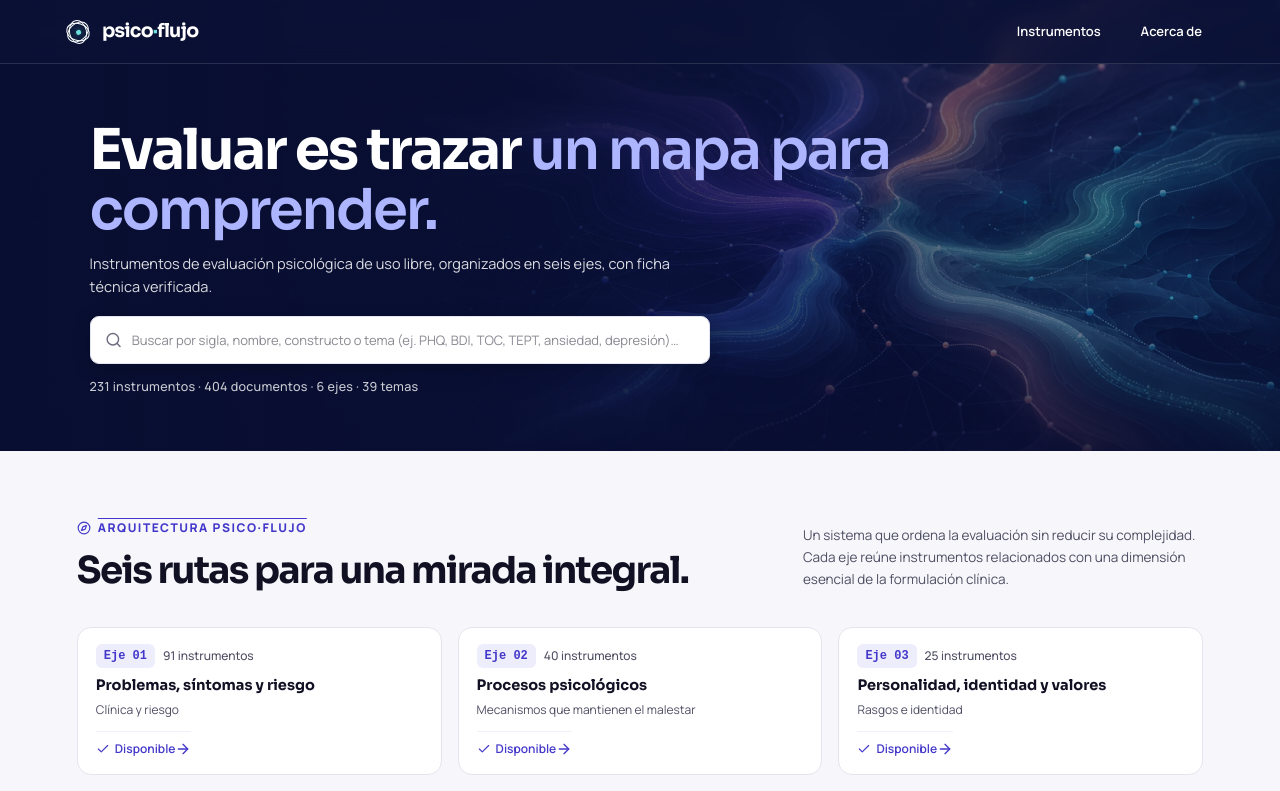
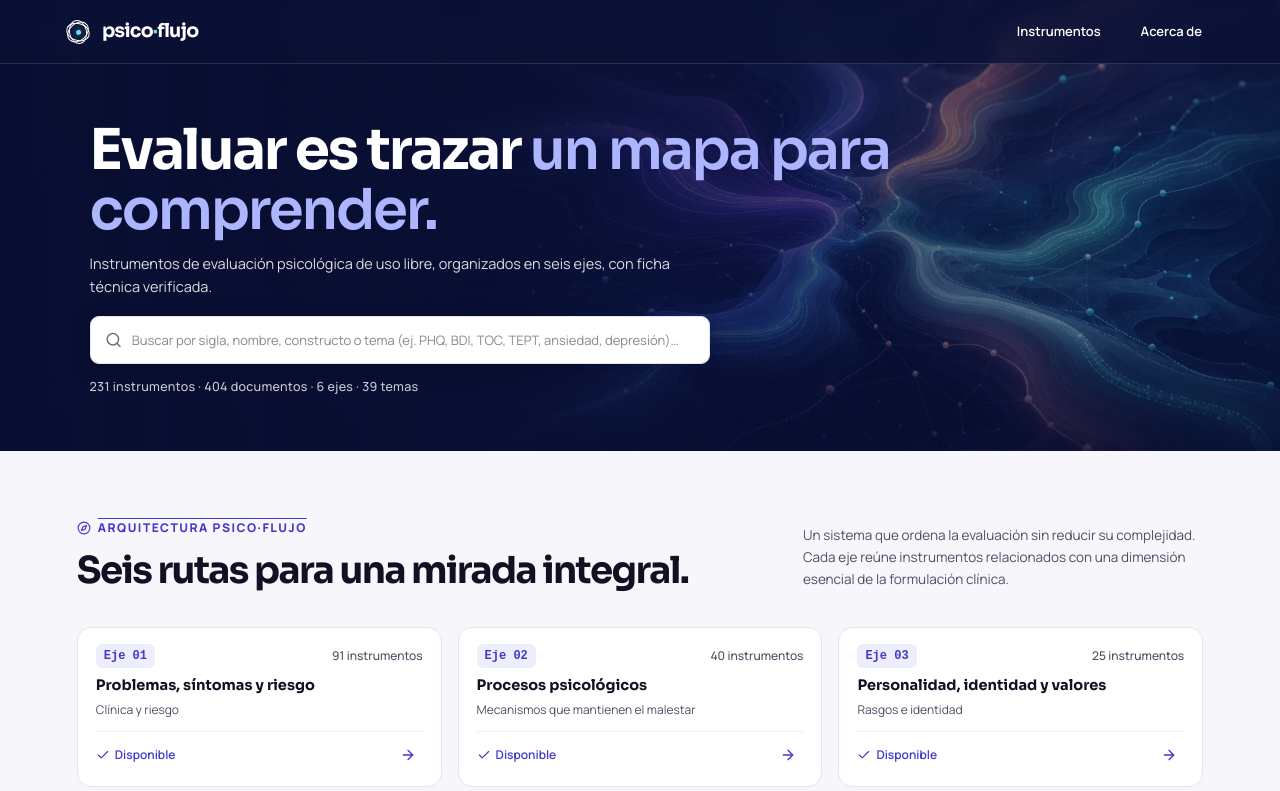
Before and after one commit to emorito/psico-flujo, a Next.js app: page / in a window 1280 px wide. Shown: the top 791 px of the page. Built offline with nearby package versions, Linux system fonts and the light colour scheme.

Commit message:
fix: desactivar hover en tarjetas de eje y abrir panel exclusivamente con la flechita

```diff
--- a/app/globals.css
+++ b/app/globals.css
@@ -335,12 +335,36 @@ nav a:hover {
   color: var(--indigo);
   font-weight: 600;
 }
+.axis-card-arrow-btn {
+  display: inline-flex;
+  align-items: center;
+  justify-content: center;
+  width: 30px;
+  height: 30px;
+  border-radius: 8px;
+  border: 1px solid transparent;
+  background: transparent;
+  color: var(--indigo);
+  cursor: pointer;
+  padding: 0;
+  transition: background 0.18s ease, transform 0.18s ease, border-color 0.18s ease, color 0.18s ease;
+}
+.axis-card-arrow-btn:hover {
+  background: var(--indigo-light);
+  border-color: #c7d2fe;
+  color: var(--indigo-dark);
+  transform: scale(1.1);
+}
+.axis-card-arrow-btn:focus-visible {
+  outline: 2px solid var(--indigo);
+  outline-offset: 2px;
+}
 .axis-card-arrow {
   color: var(--indigo);
   transition: transform 0.18s ease;
 }
-.axis-card-trigger:hover .axis-card-arrow {
-  transform: translateX(3px);
+.axis-card-arrow-btn:hover .axis-card-arrow {
+  transform: translateX(2px);
 }
 
 /* Panel flotante de eje (Desktop popover dialog) */
--- a/app/ui/axis-cards.tsx
+++ b/app/ui/axis-cards.tsx
@@ -12,7 +12,6 @@ interface AxisCardsProps {
 export function AxisCards({ onSelectAxis, onSelectAxisAndTheme }: AxisCardsProps) {
   const [activeAxis, setActiveAxis] = useState<number | null>(null);
   const triggerRefs = useRef<Record<number, HTMLButtonElement | null>>({});
-  const hoverTimeoutRef = useRef<NodeJS.Timeout | null>(null);
 
   // Axis item counts
   const axisCounts = useMemo(() => {
@@ -64,36 +63,18 @@ export function AxisCards({ onSelectAxis, onSelectAxisAndTheme }: AxisCardsProps
     return () => window.removeEventListener("keydown", handleKeyDown);
   }, [activeAxis, closeAxisModal]);
 
-  const handleMouseEnter = (num: number) => {
-    // Only on non-touch screens (hover)
-    if (typeof window !== "undefined" && window.matchMedia("(hover: hover)").matches) {
-      if (hoverTimeoutRef.current) clearTimeout(hoverTimeoutRef.current);
-      setActiveAxis(num);
-    }
+  const handleCardClick = (axisNum: number) => {
+    onSelectAxis(axisNum);
+    const el = document.getElementById("biblioteca");
+    if (el) el.scrollIntoView({ behavior: "smooth" });
   };
 
-  const handleMouseLeave = () => {
-    if (typeof window !== "undefined" && window.matchMedia("(hover: hover)").matches) {
-      if (hoverTimeoutRef.current) clearTimeout(hoverTimeoutRef.current);
-      hoverTimeoutRef.current = setTimeout(() => {
-        setActiveAxis(null);
-      }, 250);
-    }
-  };
-
-  const handlePanelMouseEnter = () => {
-    if (hoverTimeoutRef.current) clearTimeout(hoverTimeoutRef.current);
-  };
-
-  const handlePanelMouseLeave = () => {
-    handleMouseLeave();
-  };
-
-  const handleCardClick = (num: number) => {
-    if (activeAxis === num) {
-      setActiveAxis(null);
+  const handleArrowClick = (e: React.MouseEvent, axisNum: number) => {
+    e.stopPropagation();
+    if (activeAxis === axisNum) {
+      closeAxisModal(true);
     } else {
-      setActiveAxis(num);
+      setActiveAxis(axisNum);
     }
   };
 
@@ -134,18 +115,19 @@ export function AxisCards({ onSelectAxis, onSelectAxisAndTheme }: AxisCardsProps
             <div
               key={axis.num}
               className={`axis-card-wrapper ${isOpen ? "open" : ""}`}
-              onMouseEnter={() => handleMouseEnter(axis.num)}
-              onMouseLeave={handleMouseLeave}
               role="listitem"
             >
-              <button
-                type="button"
+              <div
                 className="axis-card-trigger"
-                ref={(el) => { triggerRefs.current[axis.num] = el; }}
                 onClick={() => handleCardClick(axis.num)}
-                aria-expanded={isOpen}
-                aria-haspopup="dialog"
-                aria-controls={`axis-panel-${axis.num}`}
+                role="button"
+                tabIndex={0}
+                onKeyDown={(e) => {
+                  if (e.key === "Enter" || e.key === " ") {
+                    e.preventDefault();
+                    handleCardClick(axis.num);
+                  }
+                }}
                 data-axis={axis.num}
               >
                 <div className="axis-card-top">
@@ -158,9 +140,21 @@ export function AxisCards({ onSelectAxis, onSelectAxisAndTheme }: AxisCardsProps
                   <span className="axis-card-status">
                     <Check size={14} /> Disponible
                   </span>
-                  <ArrowRight size={16} className="axis-card-arrow" />
+                  <button
+                    type="button"
+                    className="axis-card-arrow-btn"
+                    ref={(el) => { triggerRefs.current[axis.num] = el; }}
+                    onClick={(e) => handleArrowClick(e, axis.num)}
+                    aria-expanded={isOpen}
+                    aria-haspopup="dialog"
+                    aria-controls={`axis-panel-${axis.num}`}
+                    aria-label={`Ver información detallada del ${axis.label}`}
+                    title="Ver información del eje"
+                  >
+                    <ArrowRight size={16} className="axis-card-arrow" />
+                  </button>
                 </div>
-              </button>
+              </div>
 
               {/* Panel / Pestaña interactiva de eje */}
               {isOpen && (
@@ -176,8 +170,6 @@ export function AxisCards({ onSelectAxis, onSelectAxisAndTheme }: AxisCardsProps
                     aria-modal="true"
                     aria-labelledby={`axis-panel-title-${axis.num}`}
                     onClick={(e) => e.stopPropagation()}
-                    onMouseEnter={handlePanelMouseEnter}
-                    onMouseLeave={handlePanelMouseLeave}
                   >
                     <div className="axis-panel-header">
                       <div>
```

—————

_EXERCISE DETAILS_
Extract, from the listing above, every line where the string "aria" occurs.

_WRITTEN RESPONSE_
-                aria-expanded={isOpen}
-                aria-haspopup="dialog"
-                aria-controls={`axis-panel-${axis.num}`}
+                    aria-expanded={isOpen}
+                    aria-haspopup="dialog"
+                    aria-controls={`axis-panel-${axis.num}`}
+                    aria-label={`Ver información detallada del ${axis.label}`}
                     aria-modal="true"
                     aria-labelledby={`axis-panel-title-${axis.num}`}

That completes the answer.